There are many ways we can come about in behavior. An American psychologist, B.F. Skinner, introduced the theory of operant conditioning. Operant conditioning is known as associative learning and a learning process. The theory is made up of two factors in which behavior is modified through either reinforcement and or punishment. In this case, reinforcement is referring to having an increase in behavior and regarding to punishment its defined to decrease a behavior. The reinforcement and punishment can consist of being positive and or negative. In operant conditioning, the most effective method to utilize is positive reinforcement, which is beneficial for the change of one’s behavior.
Getting familiar with some of the concepts in chapter ten was new for me. I didn 't really know any of the information in chapter ten at all. I learned a lot in the chapter about a wide range of topics. What I learned will better help me understand people on a daily basis.

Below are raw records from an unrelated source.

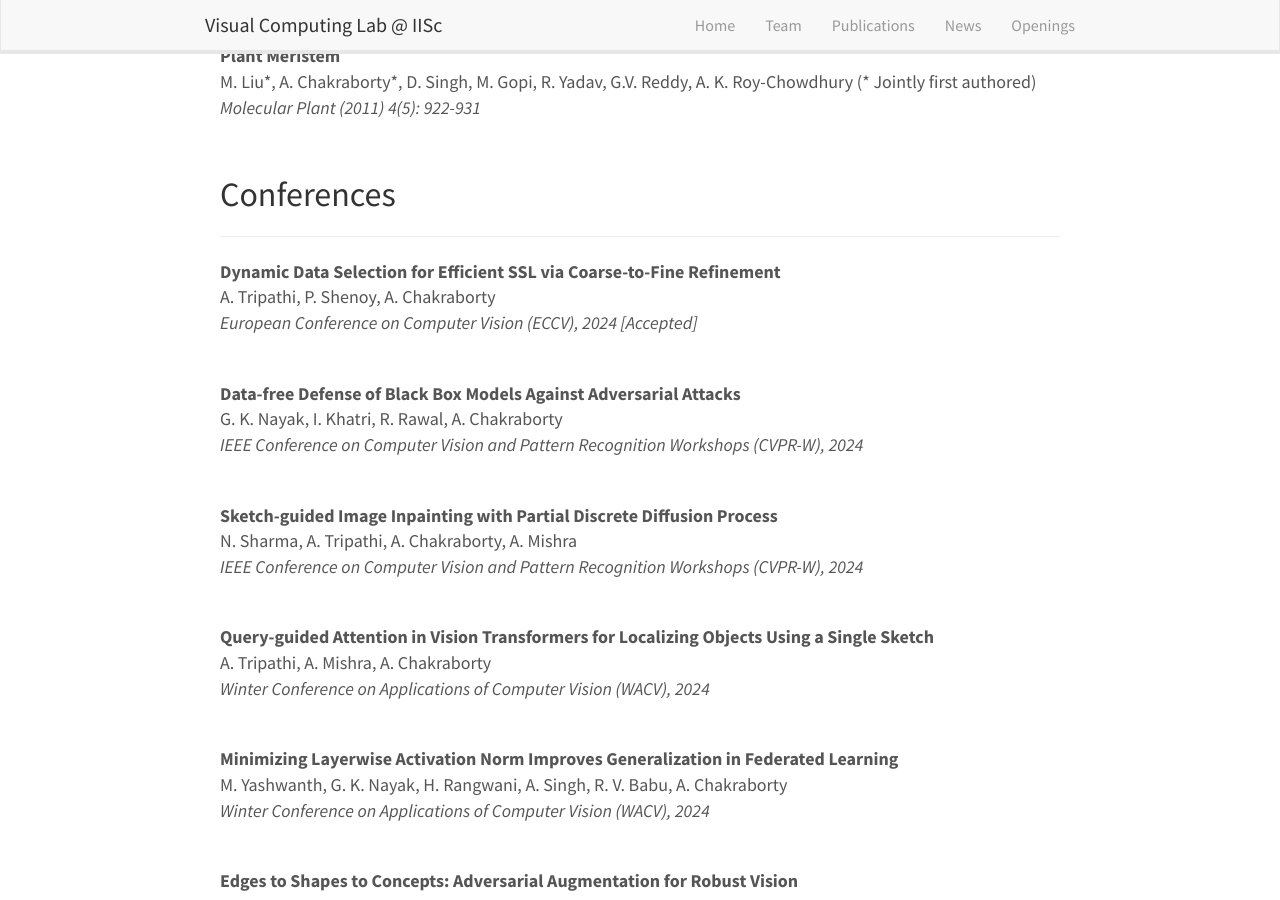
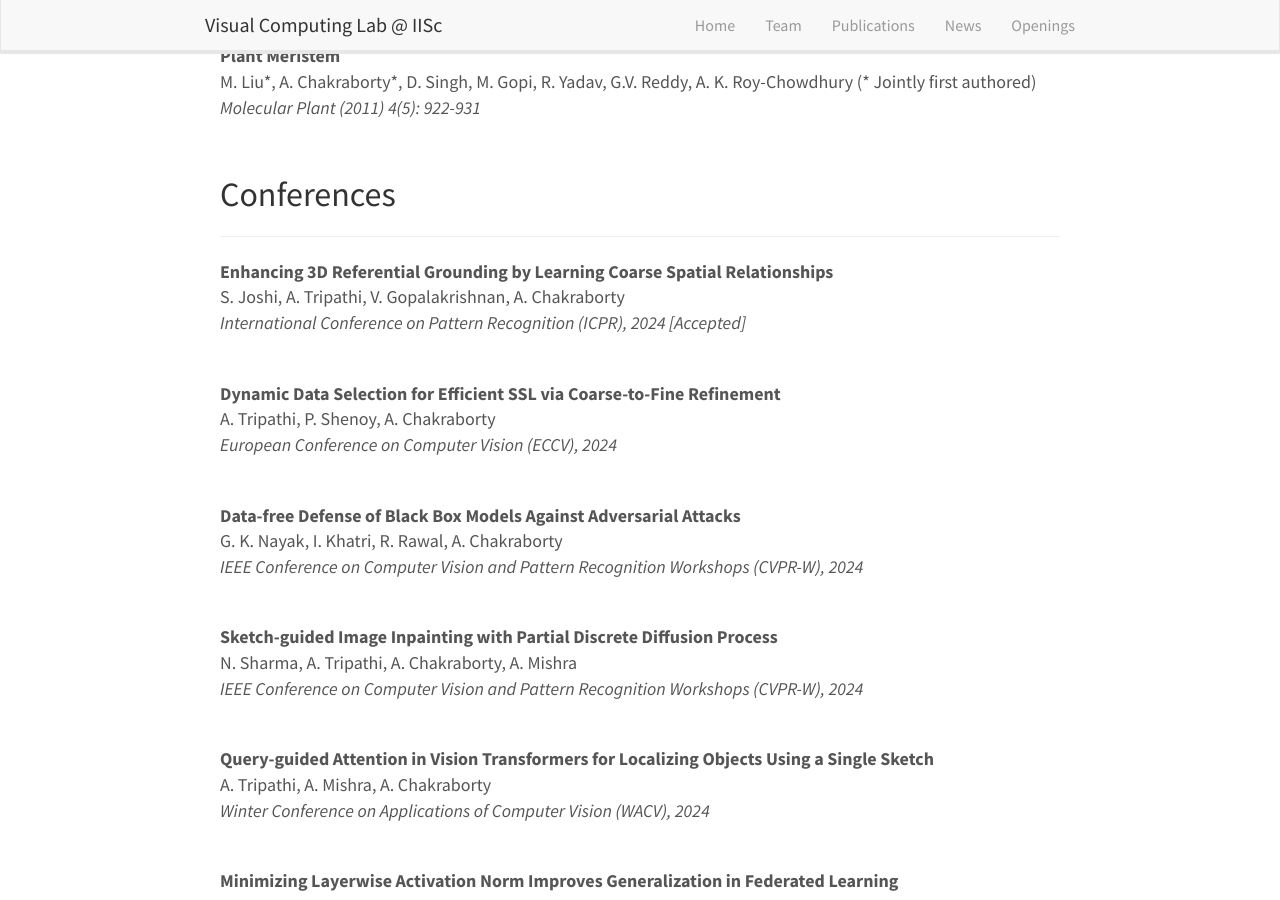
Before and after one commit to vcl-iisc/vclab-website, a Jekyll site: the page built from _pages/publications.md, in a window 1280 px wide and 900 px high, scrolled down 2289 px. Built offline with Jekyll 4.4.1, drawn with Linux system fonts in a browser that asks for light colours; nearby versions of some CDN libraries.

Commit message:
Update publications.yml
Added ICPR accepted paper

```diff
--- a/_data/publications.yml
+++ b/_data/publications.yml
@@ -10,9 +10,18 @@
 
 ################### Coferences and Journals ###################
 
+- paper: "Enhancing 3D Referential Grounding by Learning Coarse Spatial Relationships"
+  author: S. Joshi, A. Tripathi, V. Gopalakrishnan, A. Chakraborty
+  pub: International Conference on Pattern Recognition (ICPR), 2024 [Accepted]
+  type: conference
+  project_page:
+  paper_link:
+  code_link:
+  bibtex:
+
 - paper: "Dynamic Data Selection for Efficient SSL via Coarse-to-Fine Refinement"
   author: A. Tripathi, P. Shenoy, A. Chakraborty
-  pub: European Conference on Computer Vision (ECCV), 2024 [Accepted]
+  pub: European Conference on Computer Vision (ECCV), 2024
   type: conference
   project_page:
   paper_link:
```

Learning enables you as an individual, to gain more knowledge about something which you have never learned about. Learning also has to do with past experiences which are influenced by behavioural changes (Weiten, 2016). There are different types of ways to learn; through, classical conditioning, operant conditioning and observational learning which will be discussed and analysed in the essay.
The threat of repercussions prokoke fear and, therfore, a reaction of obedience in many individuals. The impact of having set ramifications for misbehavior is crucial to ones’ upbringing: The effects when none are in place can can be detrimental. The consequences of Wes Moore’s decisions in comparison to the other Wes Moore, having an absence of any, leads to the success of one and failure of the other.

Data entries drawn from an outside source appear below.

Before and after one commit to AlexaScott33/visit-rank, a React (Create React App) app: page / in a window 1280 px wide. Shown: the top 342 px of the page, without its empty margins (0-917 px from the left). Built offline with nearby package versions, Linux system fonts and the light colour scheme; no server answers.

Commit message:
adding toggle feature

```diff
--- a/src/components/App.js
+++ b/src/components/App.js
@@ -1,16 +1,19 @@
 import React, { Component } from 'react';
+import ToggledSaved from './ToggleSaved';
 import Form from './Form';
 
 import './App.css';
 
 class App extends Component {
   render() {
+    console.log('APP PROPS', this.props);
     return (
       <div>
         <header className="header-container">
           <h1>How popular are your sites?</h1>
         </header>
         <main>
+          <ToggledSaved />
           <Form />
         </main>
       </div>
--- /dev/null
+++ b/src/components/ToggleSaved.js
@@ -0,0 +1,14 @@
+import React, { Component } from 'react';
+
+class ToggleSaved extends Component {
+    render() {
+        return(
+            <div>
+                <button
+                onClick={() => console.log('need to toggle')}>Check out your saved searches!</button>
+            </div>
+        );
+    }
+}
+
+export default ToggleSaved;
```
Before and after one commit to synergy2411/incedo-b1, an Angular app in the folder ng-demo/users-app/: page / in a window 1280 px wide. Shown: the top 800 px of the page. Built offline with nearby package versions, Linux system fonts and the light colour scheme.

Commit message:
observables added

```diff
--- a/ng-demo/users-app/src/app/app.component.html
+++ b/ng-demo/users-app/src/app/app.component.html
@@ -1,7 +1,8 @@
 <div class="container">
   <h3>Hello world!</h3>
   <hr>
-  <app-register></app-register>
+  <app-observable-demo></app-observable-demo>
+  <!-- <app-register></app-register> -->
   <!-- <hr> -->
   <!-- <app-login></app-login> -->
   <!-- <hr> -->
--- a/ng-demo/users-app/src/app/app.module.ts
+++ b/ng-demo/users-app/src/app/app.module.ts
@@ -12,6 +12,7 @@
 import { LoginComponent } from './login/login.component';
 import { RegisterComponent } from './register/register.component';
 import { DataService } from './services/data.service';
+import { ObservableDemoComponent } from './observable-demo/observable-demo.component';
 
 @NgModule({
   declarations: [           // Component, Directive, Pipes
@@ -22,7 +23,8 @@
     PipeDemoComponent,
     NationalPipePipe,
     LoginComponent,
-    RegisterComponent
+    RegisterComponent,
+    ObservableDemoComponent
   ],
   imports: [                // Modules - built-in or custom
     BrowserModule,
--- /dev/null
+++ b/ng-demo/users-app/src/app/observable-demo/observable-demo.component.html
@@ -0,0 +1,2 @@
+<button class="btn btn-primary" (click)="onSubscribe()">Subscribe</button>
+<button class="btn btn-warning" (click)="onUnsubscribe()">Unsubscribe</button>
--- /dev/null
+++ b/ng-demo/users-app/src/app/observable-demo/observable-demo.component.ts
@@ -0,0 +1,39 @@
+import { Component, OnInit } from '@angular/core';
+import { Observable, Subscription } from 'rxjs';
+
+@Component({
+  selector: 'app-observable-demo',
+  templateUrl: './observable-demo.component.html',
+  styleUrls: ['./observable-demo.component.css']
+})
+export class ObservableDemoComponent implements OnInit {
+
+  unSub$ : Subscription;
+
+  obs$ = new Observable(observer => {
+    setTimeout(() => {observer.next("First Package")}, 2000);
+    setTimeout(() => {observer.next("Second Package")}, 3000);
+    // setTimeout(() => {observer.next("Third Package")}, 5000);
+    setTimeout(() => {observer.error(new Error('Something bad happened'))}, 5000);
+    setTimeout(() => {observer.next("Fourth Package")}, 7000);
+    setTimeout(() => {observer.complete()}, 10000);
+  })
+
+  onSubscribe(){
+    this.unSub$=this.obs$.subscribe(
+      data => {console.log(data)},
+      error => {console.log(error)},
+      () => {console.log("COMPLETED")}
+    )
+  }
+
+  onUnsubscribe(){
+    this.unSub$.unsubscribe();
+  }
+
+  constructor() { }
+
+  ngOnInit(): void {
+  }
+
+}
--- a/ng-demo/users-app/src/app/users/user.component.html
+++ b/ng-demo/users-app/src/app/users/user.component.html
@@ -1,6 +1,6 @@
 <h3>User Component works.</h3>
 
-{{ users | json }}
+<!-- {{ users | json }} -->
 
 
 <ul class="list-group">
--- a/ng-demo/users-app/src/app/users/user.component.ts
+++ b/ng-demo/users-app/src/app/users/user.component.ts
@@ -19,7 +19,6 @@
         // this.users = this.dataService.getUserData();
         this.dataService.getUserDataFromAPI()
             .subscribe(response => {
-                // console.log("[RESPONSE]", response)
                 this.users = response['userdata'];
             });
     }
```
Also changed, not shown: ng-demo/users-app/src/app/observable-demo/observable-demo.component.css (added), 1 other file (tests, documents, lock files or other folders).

Chapter 4 covered anxiety, phobias and obsessive compulsive disorders. Anxiety, fear and phobias are normal human emotions that in most respects are used to keep us safe by influencing us to avoid potentially dangerous situations. It is only when our emotions are not in proportion to the reality of the situation that our fears, obsessions and anxiety become pathological.
The 1971 film, A Clockwork Orange, consists of many psychological concepts. Two concepts in particular seem to have the biggest impact and role throughout this film. These concepts being, classical conditioning and the idea that our environment and our experiences of nurture are what shapes us.
Both Skinner’s theory of operant conditioning and Pavlov’s theory of classical conditioning can be used every day in an ECCE setting. Today many school systems and childhood authorities follow Skinner’s and Pavlov’s theory by using the approach of positive reinforcement. This encourages good behaviour in the child making the behaviour more likely to be repeated again as they are rewarded and praised for their efforts in reading, writing and general learning. It is important that children’s efforts in a learning setting are rewarded as this will encourage the child to perform to the best of their ability. School authorities only use negative reinforcement as a last resort.
positive and negative but work in a unique way. Positive means you are adding something so you